Killilea, 22, said that the internships have afforded her real-world experience in the field she hopes to pursue. This summer, her duties include booking trips for the town’s camps, organizing special events, coordinating swim lessons and overseeing lifeguards.
“This is hands-on, you’re actually in it, you’re living it,” she said. “It’s not just a mock presentation in class.”
Guilford Parks and Recreation Director Rick Maynard said that the department has had one or two interns, usually from SCSU, almost every summer for the past decade. Former intern Tracy Guliani now works for the town as a program coordinator, and others have gone on to jobs in several Connecticut town’s recreation departments.
While a job in town government may not seem like the usual summer internship – which have become common for students looking for a foot in the door in their desired industries – towns throughout the region hire students for jobs in City Hall.
This year, Guilford Parks and Recreation hired another SCSU student, Morgan Aery, who has been overseeing the town’s camp for seventh- and eighth-graders.
Maynard said that he tries to give the interns a feel for many different aspects of working in a Parks and Recreation Department, from spending a day with maintenance workers to attending staff meetings and learning how to use the department’s registration software. Interns have also completed special projects, he said, like a history of the department that it now uses in a brochure.
“They can get a pretty broad experience because we have the parks, we have the seniors as part of us – a lot of town’s seniors are (a separate department),” Maynard said. “Our interns are not interns in our mind, they’re part of the staff just like anyone else.”
Other towns in the region employ students in recreation departments and other areas.
West Haven’s Summer Youth Employment Program provides five-week-long jobs to 118 West Haven residents. The program is open to 14- through 18-year-olds who do maintenance at the city’s schools, clerical work in City Hall, beach patrol cleanup and food preparation for local camps.
Jim Eagan, the director of the program, said that the goal is to keep kids occupied during summer, and offer them some job experience. About half of the positions are filled based on income guidelines, providing jobs for lower-income students.
“A lot of these kids are first-year employment, it’s their first experience working,” Eagan said. “The kids are taught to get to work on time, how to fill out a time sheet, how to follow directions, how to work with peers.”
Eagan added that he strives to assign participants, who work 20 hours a week, to jobs in their area of interest. This year, he said, there were more than 130 people on the waiting list for the program.
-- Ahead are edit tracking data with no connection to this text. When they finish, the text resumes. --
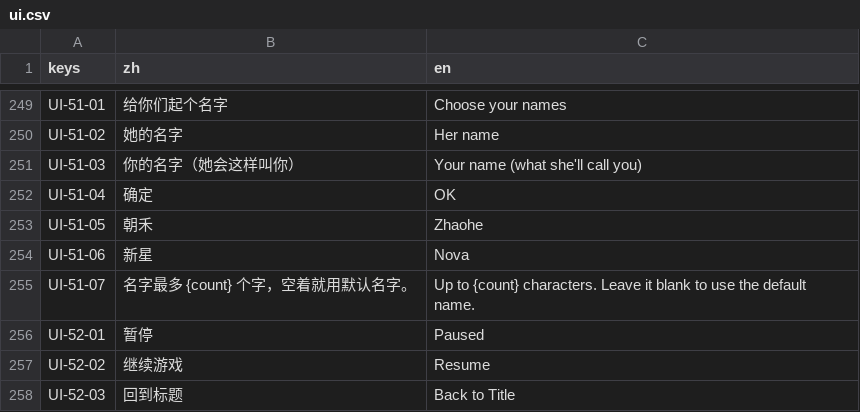
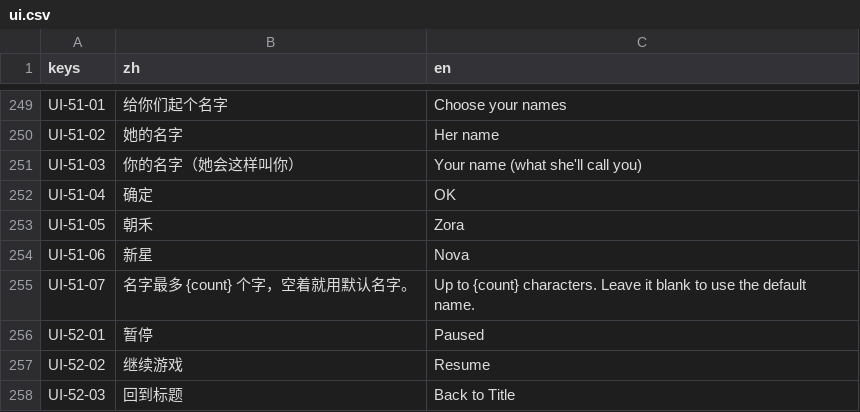
Before and after one commit to yijiuxia/to-you-tomorrow, a CSV file: text/ui.csv, drawn as a sheet; only a part is shown, gaps mark what is left out.

```diff
--- a/text/ui.csv
+++ b/text/ui.csv
@@ -252,3 +252,3 @@ UI-51-03,你的名字（她会这样叫你）,Your name (what she'll call you)
 UI-51-04,确定,OK
-UI-51-05,朝禾,Zhaohe
+UI-51-05,朝禾,Zora
 UI-51-06,新星,Nova
```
“We try to employ as many kids as we can,” he said. “Not every kid who applies gets a job, which is unfortunate, but that’s the nature of the budget.”
With her internship wrapping up in a few weeks, Killilea is now looking for a full-time job in local recreation departments. She said that her supervisors in Guilford have been very helpful in her job search.
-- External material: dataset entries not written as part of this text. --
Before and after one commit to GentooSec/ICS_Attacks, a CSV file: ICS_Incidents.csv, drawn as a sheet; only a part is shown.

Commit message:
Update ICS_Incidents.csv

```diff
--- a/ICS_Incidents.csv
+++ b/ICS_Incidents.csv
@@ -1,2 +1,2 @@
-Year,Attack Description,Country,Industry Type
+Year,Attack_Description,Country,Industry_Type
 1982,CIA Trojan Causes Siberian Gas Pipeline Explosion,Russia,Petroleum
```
“This is definitely what I want to do,” she said. “I like event planning and coordinating and things like that. I don’t really know where I see myself in five years, but I can probably almost say that it’s in a recreation department.”